Work instructions. Your task is to give the records again exactly. Leave each picture out.

Working data.
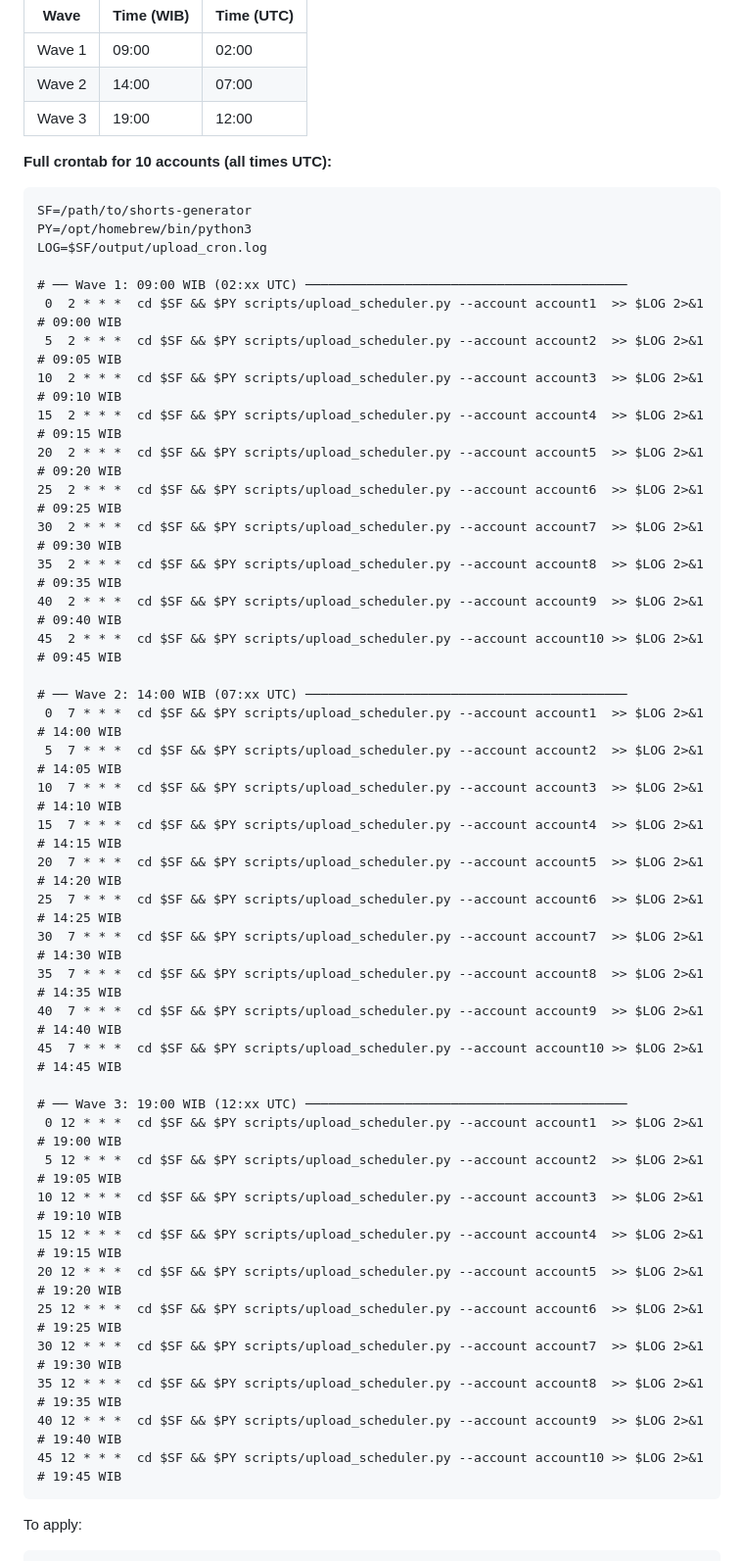
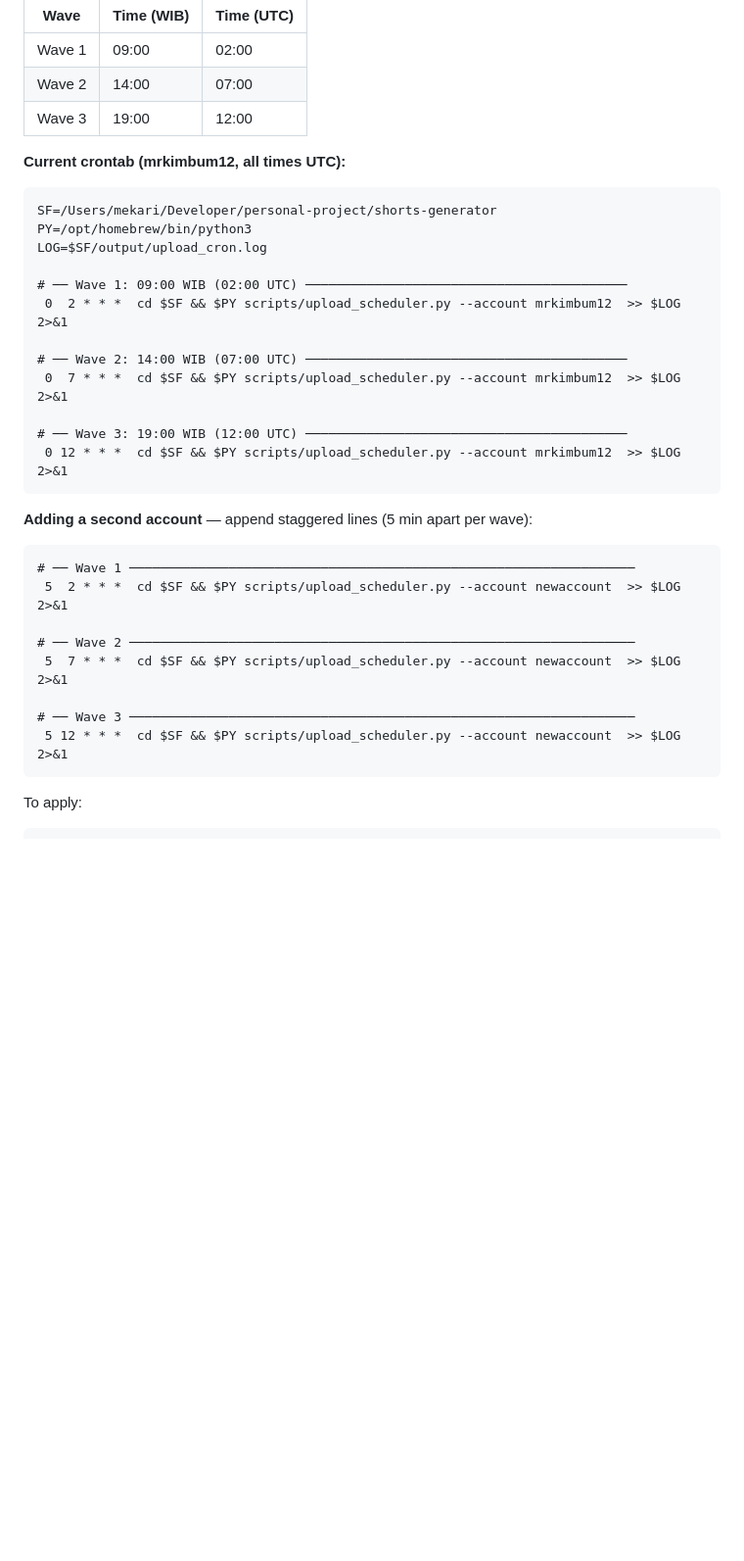
Before and after one commit to okfriansyah-moh/shorts-generator, a Markdown page: README.md, the part around one of its changes. Shown at 98% size. Rendered like a GitHub page; blank space fills up the shorter version.

````diff
--- a/README.md
+++ b/README.md
@@ -370,48 +399,34 @@ Three upload waves per day. Each wave stagers accounts 5 minutes apart so API ra
 | Wave 2 | 14:00      | 07:00      |
 | Wave 3 | 19:00      | 12:00      |
 
-**Full crontab for 10 accounts (all times UTC):**
+**Current crontab (mrkimbum12, all times UTC):**
 
 ```cron
-SF=/path/to/shorts-generator
+SF=/Users/mekari/Developer/personal-project/shorts-generator
 PY=/opt/homebrew/bin/python3
 LOG=$SF/output/upload_cron.log
 
-# ── Wave 1: 09:00 WIB (02:xx UTC) ──────────────────────────────────────────
- 0  2 * * *  cd $SF && $PY scripts/upload_scheduler.py --account account1  >> $LOG 2>&1  # 09:00 WIB
- 5  2 * * *  cd $SF && $PY scripts/upload_scheduler.py --account account2  >> $LOG 2>&1  # 09:05 WIB
-10  2 * * *  cd $SF && $PY scripts/upload_scheduler.py --account account3  >> $LOG 2>&1  # 09:10 WIB
-15  2 * * *  cd $SF && $PY scripts/upload_scheduler.py --account account4  >> $LOG 2>&1  # 09:15 WIB
-20  2 * * *  cd $SF && $PY scripts/upload_scheduler.py --account account5  >> $LOG 2>&1  # 09:20 WIB
-25  2 * * *  cd $SF && $PY scripts/upload_scheduler.py --account account6  >> $LOG 2>&1  # 09:25 WIB
-30  2 * * *  cd $SF && $PY scripts/upload_scheduler.py --account account7  >> $LOG 2>&1  # 09:30 WIB
-35  2 * * *  cd $SF && $PY scripts/upload_scheduler.py --account account8  >> $LOG 2>&1  # 09:35 WIB
-40  2 * * *  cd $SF && $PY scripts/upload_scheduler.py --account account9  >> $LOG 2>&1  # 09:40 WIB
-45  2 * * *  cd $SF && $PY scripts/upload_scheduler.py --account account10 >> $LOG 2>&1  # 09:45 WIB
+# ── Wave 1: 09:00 WIB (02:00 UTC) ──────────────────────────────────────────
+ 0  2 * * *  cd $SF && $PY scripts/upload_scheduler.py --account mrkimbum12  >> $LOG 2>&1
 
-# ── Wave 2: 14:00 WIB (07:xx UTC) ──────────────────────────────────────────
- 0  7 * * *  cd $SF && $PY scripts/upload_scheduler.py --account account1  >> $LOG 2>&1  # 14:00 WIB
- 5  7 * * *  cd $SF && $PY scripts/upload_scheduler.py --account account2  >> $LOG 2>&1  # 14:05 WIB
-10  7 * * *  cd $SF && $PY scripts/upload_scheduler.py --account account3  >> $LOG 2>&1  # 14:10 WIB
-15  7 * * *  cd $SF && $PY scripts/upload_scheduler.py --account account4  >> $LOG 2>&1  # 14:15 WIB
-20  7 * * *  cd $SF && $PY scripts/upload_scheduler.py --account account5  >> $LOG 2>&1  # 14:20 WIB
-25  7 * * *  cd $SF && $PY scripts/upload_scheduler.py --account account6  >> $LOG 2>&1  # 14:25 WIB
-30  7 * * *  cd $SF && $PY scripts/upload_scheduler.py --account account7  >> $LOG 2>&1  # 14:30 WIB
-35  7 * * *  cd $SF && $PY scripts/upload_scheduler.py --account account8  >> $LOG 2>&1  # 14:35 WIB
-40  7 * * *  cd $SF && $PY scripts/upload_scheduler.py --account account9  >> $LOG 2>&1  # 14:40 WIB
-45  7 * * *  cd $SF && $PY scripts/upload_scheduler.py --account account10 >> $LOG 2>&1  # 14:45 WIB
+# ── Wave 2: 14:00 WIB (07:00 UTC) ──────────────────────────────────────────
+ 0  7 * * *  cd $SF && $PY scripts/upload_scheduler.py --account mrkimbum12  >> $LOG 2>&1
 
-# ── Wave 3: 19:00 WIB (12:xx UTC) ──────────────────────────────────────────
- 0 12 * * *  cd $SF && $PY scripts/upload_scheduler.py --account account1  >> $LOG 2>&1  # 19:00 WIB
- 5 12 * * *  cd $SF && $PY scripts/upload_scheduler.py --account account2  >> $LOG 2>&1  # 19:05 WIB
-10 12 * * *  cd $SF && $PY scripts/upload_scheduler.py --account account3  >> $LOG 2>&1  # 19:10 WIB
-15 12 * * *  cd $SF && $PY scripts/upload_scheduler.py --account account4  >> $LOG 2>&1  # 19:15 WIB
-20 12 * * *  cd $SF && $PY scripts/upload_scheduler.py --account account5  >> $LOG 2>&1  # 19:20 WIB
-25 12 * * *  cd $SF && $PY scripts/upload_scheduler.py --account account6  >> $LOG 2>&1  # 19:25 WIB
-30 12 * * *  cd $SF && $PY scripts/upload_scheduler.py --account account7  >> $LOG 2>&1  # 19:30 WIB
-35 12 * * *  cd $SF && $PY scripts/upload_scheduler.py --account account8  >> $LOG 2>&1  # 19:35 WIB
-40 12 * * *  cd $SF && $PY scripts/upload_scheduler.py --account account9  >> $LOG 2>&1  # 19:40 WIB
-45 12 * * *  cd $SF && $PY scripts/upload_scheduler.py --account account10 >> $LOG 2>&1  # 19:45 WIB
+# ── Wave 3: 19:00 WIB (12:00 UTC) ──────────────────────────────────────────
+ 0 12 * * *  cd $SF && $PY scripts/upload_scheduler.py --account mrkimbum12  >> $LOG 2>&1
+```
+
+**Adding a second account** — append staggered lines (5 min apart per wave):
+
+```cron
+# ── Wave 1 ──────────────────────────────────────────────────────────────────
+ 5  2 * * *  cd $SF && $PY scripts/upload_scheduler.py --account newaccount  >> $LOG 2>&1
+
+# ── Wave 2 ──────────────────────────────────────────────────────────────────
+ 5  7 * * *  cd $SF && $PY scripts/upload_scheduler.py --account newaccount  >> $LOG 2>&1
+
+# ── Wave 3 ──────────────────────────────────────────────────────────────────
+ 5 12 * * *  cd $SF && $PY scripts/upload_scheduler.py --account newaccount  >> $LOG 2>&1
 ```
 
 To apply:
````
Also changed, not shown: other parts of README.md (+59 -30 lines).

Response to the task.
Before and after one commit to okfriansyah-moh/shorts-generator, a Markdown page: README.md, the part around one of its changes. Shown at 98% size. Rendered like a GitHub page; blank space fills up the shorter version.

````diff
--- a/README.md
+++ b/README.md
@@ -370,48 +399,34 @@ Three upload waves per day. Each wave stagers accounts 5 minutes apart so API ra
 | Wave 2 | 14:00      | 07:00      |
 | Wave 3 | 19:00      | 12:00      |
 
-**Full crontab for 10 accounts (all times UTC):**
+**Current crontab (mrkimbum12, all times UTC):**
 
 ```cron
-SF=/path/to/shorts-generator
+SF=/Users/mekari/Developer/personal-project/shorts-generator
 PY=/opt/homebrew/bin/python3
 LOG=$SF/output/upload_cron.log
 
-# ── Wave 1: 09:00 WIB (02:xx UTC) ──────────────────────────────────────────
- 0  2 * * *  cd $SF && $PY scripts/upload_scheduler.py --account account1  >> $LOG 2>&1  # 09:00 WIB
- 5  2 * * *  cd $SF && $PY scripts/upload_scheduler.py --account account2  >> $LOG 2>&1  # 09:05 WIB
-10  2 * * *  cd $SF && $PY scripts/upload_scheduler.py --account account3  >> $LOG 2>&1  # 09:10 WIB
-15  2 * * *  cd $SF && $PY scripts/upload_scheduler.py --account account4  >> $LOG 2>&1  # 09:15 WIB
-20  2 * * *  cd $SF && $PY scripts/upload_scheduler.py --account account5  >> $LOG 2>&1  # 09:20 WIB
-25  2 * * *  cd $SF && $PY scripts/upload_scheduler.py --account account6  >> $LOG 2>&1  # 09:25 WIB
-30  2 * * *  cd $SF && $PY scripts/upload_scheduler.py --account account7  >> $LOG 2>&1  # 09:30 WIB
-35  2 * * *  cd $SF && $PY scripts/upload_scheduler.py --account account8  >> $LOG 2>&1  # 09:35 WIB
-40  2 * * *  cd $SF && $PY scripts/upload_scheduler.py --account account9  >> $LOG 2>&1  # 09:40 WIB
-45  2 * * *  cd $SF && $PY scripts/upload_scheduler.py --account account10 >> $LOG 2>&1  # 09:45 WIB
+# ── Wave 1: 09:00 WIB (02:00 UTC) ──────────────────────────────────────────
+ 0  2 * * *  cd $SF && $PY scripts/upload_scheduler.py --account mrkimbum12  >> $LOG 2>&1
 
-# ── Wave 2: 14:00 WIB (07:xx UTC) ──────────────────────────────────────────
- 0  7 * * *  cd $SF && $PY scripts/upload_scheduler.py --account account1  >> $LOG 2>&1  # 14:00 WIB
- 5  7 * * *  cd $SF && $PY scripts/upload_scheduler.py --account account2  >> $LOG 2>&1  # 14:05 WIB
-10  7 * * *  cd $SF && $PY scripts/upload_scheduler.py --account account3  >> $LOG 2>&1  # 14:10 WIB
-15  7 * * *  cd $SF && $PY scripts/upload_scheduler.py --account account4  >> $LOG 2>&1  # 14:15 WIB
-20  7 * * *  cd $SF && $PY scripts/upload_scheduler.py --account account5  >> $LOG 2>&1  # 14:20 WIB
-25  7 * * *  cd $SF && $PY scripts/upload_scheduler.py --account account6  >> $LOG 2>&1  # 14:25 WIB
-30  7 * * *  cd $SF && $PY scripts/upload_scheduler.py --account account7  >> $LOG 2>&1  # 14:30 WIB
-35  7 * * *  cd $SF && $PY scripts/upload_scheduler.py --account account8  >> $LOG 2>&1  # 14:35 WIB
-40  7 * * *  cd $SF && $PY scripts/upload_scheduler.py --account account9  >> $LOG 2>&1  # 14:40 WIB
-45  7 * * *  cd $SF && $PY scripts/upload_scheduler.py --account account10 >> $LOG 2>&1  # 14:45 WIB
+# ── Wave 2: 14:00 WIB (07:00 UTC) ──────────────────────────────────────────
+ 0  7 * * *  cd $SF && $PY scripts/upload_scheduler.py --account mrkimbum12  >> $LOG 2>&1
 
-# ── Wave 3: 19:00 WIB (12:xx UTC) ──────────────────────────────────────────
- 0 12 * * *  cd $SF && $PY scripts/upload_scheduler.py --account account1  >> $LOG 2>&1  # 19:00 WIB
- 5 12 * * *  cd $SF && $PY scripts/upload_scheduler.py --account account2  >> $LOG 2>&1  # 19:05 WIB
-10 12 * * *  cd $SF && $PY scripts/upload_scheduler.py --account account3  >> $LOG 2>&1  # 19:10 WIB
-15 12 * * *  cd $SF && $PY scripts/upload_scheduler.py --account account4  >> $LOG 2>&1  # 19:15 WIB
-20 12 * * *  cd $SF && $PY scripts/upload_scheduler.py --account account5  >> $LOG 2>&1  # 19:20 WIB
-25 12 * * *  cd $SF && $PY scripts/upload_scheduler.py --account account6  >> $LOG 2>&1  # 19:25 WIB
-30 12 * * *  cd $SF && $PY scripts/upload_scheduler.py --account account7  >> $LOG 2>&1  # 19:30 WIB
-35 12 * * *  cd $SF && $PY scripts/upload_scheduler.py --account account8  >> $LOG 2>&1  # 19:35 WIB
-40 12 * * *  cd $SF && $PY scripts/upload_scheduler.py --account account9  >> $LOG 2>&1  # 19:40 WIB
-45 12 * * *  cd $SF && $PY scripts/upload_scheduler.py --account account10 >> $LOG 2>&1  # 19:45 WIB
+# ── Wave 3: 19:00 WIB (12:00 UTC) ──────────────────────────────────────────
+ 0 12 * * *  cd $SF && $PY scripts/upload_scheduler.py --account mrkimbum12  >> $LOG 2>&1
+```
+
+**Adding a second account** — append staggered lines (5 min apart per wave):
+
+```cron
+# ── Wave 1 ──────────────────────────────────────────────────────────────────
+ 5  2 * * *  cd $SF && $PY scripts/upload_scheduler.py --account newaccount  >> $LOG 2>&1
+
+# ── Wave 2 ──────────────────────────────────────────────────────────────────
+ 5  7 * * *  cd $SF && $PY scripts/upload_scheduler.py --account newaccount  >> $LOG 2>&1
+
+# ── Wave 3 ──────────────────────────────────────────────────────────────────
+ 5 12 * * *  cd $SF && $PY scripts/upload_scheduler.py --account newaccount  >> $LOG 2>&1
 ```
 
 To apply:
````
Also changed, not shown: other parts of README.md (+59 -30 lines).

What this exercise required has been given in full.